The ongoing debate around the influence of social media on modern life has turned a spotlight on some of the more unpleasant aspects of that life. Modern discourse has become harsher, fueled by distrust not only of institutions but also those that hold differing views. Conspiracy theories seem to abound, fed by an internet designed not only to make them go viral at the speed of light but also to keep many of us tightly ensconced in ‘bubbles’ of people who think and behave as we do. Evidence and facts seem to matter less than in the past – indeed, in the past few years an entirely new phrase has entered our lives: ‘alternative facts’. In such a world, we may be forgiven for asking ourselves, “where does research fit in to all this?”. The very word “research” has been given a new meaning in some quarters, signifying searching for views that support your own particular view or prejudices.
In the world of science “research” denotes a certain rigour. Scientists are expected not only to design their experiments with the greatest of care but also to be able to replicate their findings again and again. To them, evidence matters. Which raises the question: are market researchers held to the same standards? The U.K.’s Market Research Society certainly seems to think so – Evidence Matters is their tagline and indeed is the guiding light of their stewardship of the British MR industry. But this goes beyond just the design of our work. Our codes of standards and ethics are very explicit about how we as researchers are expected to behave. The ESOMAR Code, as well as those of all the associations serving our largest markets (the U.S., U.K., Germany, Australia, Japan and Canada being examples) make the values we hold dear as a profession very clear indeed: honesty, integrity, transparency and above all, a duty of care. That duty extends not only to research participants but also to our clients and all who use our end product.
But then comes another interesting question: do these standards, these ethics which are so important to us inside our professional lives, extend outside those lives? In many professions, the answer is a resounding ‘yes’ – clergy, doctors, nurses, social workers are just a few examples. If any of these is discovered to be acting unethically in their private lives, opprobrium follows them as night follows day. Why? Because they have a duty of care to society as a whole and to their fellow human beings. It is part and parcel of who they are.
Duty of care?
Does the same duty of care apply to market researchers? Should it?

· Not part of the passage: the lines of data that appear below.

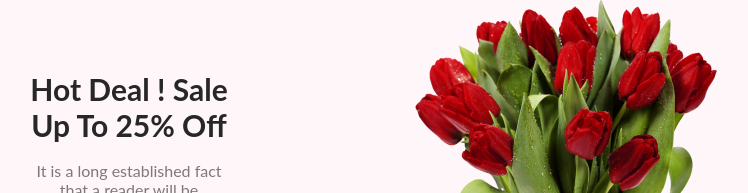
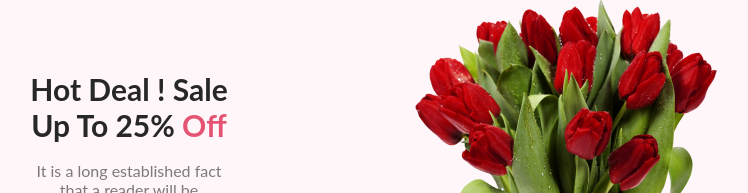
Before and after one commit to mdriazuddinriad5/flower-shop-website, a plain HTML site: page index.html in a window 1280 px wide. Shown: the part 2123-2316 px from the top of the page, without its empty margins (272-1020 px from the left). Drawn offline with Linux system fonts and the light colour scheme.

Commit message:
letter design inside offer-title added

```diff
--- a/index.html
+++ b/index.html
@@ -62,7 +62,7 @@
         <section>
             <div class="hot-deal-container">
                 <div id="offer-details">
-                    <h3 class="offer-title">Hot Deal ! Sale Up To 25% Off</h3>
+                    <h3 class="offer-title">Hot Deal ! Sale Up To 25% <span id="letter-design">Off</span></h3>
                     <p class="offer-description">It is a long established fact that a reader will be distracted by the readable content of a page when looking at its layout.</p>
                     <button class="btn-primary">Sign Up</button>
                 </div>
--- a/styles/style.css
+++ b/styles/style.css
@@ -185,6 +185,10 @@ main a {
 
 }
 
+#letter-design{
+    color: #E55473;
+}
+
 .offer-description {
     color: rgba(39, 39, 39, 0.60);
     text-align: center;
```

There seems to me to be a good argument that it does, and it should. A researcher who relies on sound evidence to guide their stakeholders or their clients surely can’t just turn around in their private lives and throw evidence to the wind. Someone who is relied upon for their honesty, integrity and transparency at work surely should not be spreading conspiracy theories around the internet. Now, there will be those who will argue that what one does in one’s private life should have nothing to do with their professional lives. To a certain extent, that is true. It’s certainly true in terms of the world view that we may have – the fact that you are a liberal and I am a conservative, for example, should have nothing to do with your or my profession. We are free to have our opinions and to act accordingly. But, I would argue, the American statesman, Daniel Patrick Moynihan, put it well when he said, “You are entitled to your opinion. But you are not entitled to your own facts”. Researchers sign up to a set of values when they join this industry: we believe in evidence, we follow that evidence, we are honest in our treatment and dissemination of the evidence, and you can trust in our transparency and our integrity.
And therein lies the rub: you can trust in us. A market researcher continuously has to earn the trust of his or her stakeholders who are dependent on them for making key decisions. Stakeholders have to trust that you truly believe in the values that you, as a researcher, publicly espouse through your commitment to follow the codes of standards and ethics governing our industry and profession. But if that belief does not extend to life outside work, how can that trust be maintained, how can it be justified? The short answer is it can’t.
The true researcher is an innately curious creature, someone who digs for and follows the evidence. Someone who, with honesty and integrity, decodes that evidence and forms a narrative that is based in it, all the while performing their duty of care.
It is no coincidence that our codes are ones of standards and ethics. Ethics are not something that you leave at the office door when you go home at night. They are at the core of who we are and what we do. And, in that respect, one could argue that, yes, we are and should be held to a higher standard.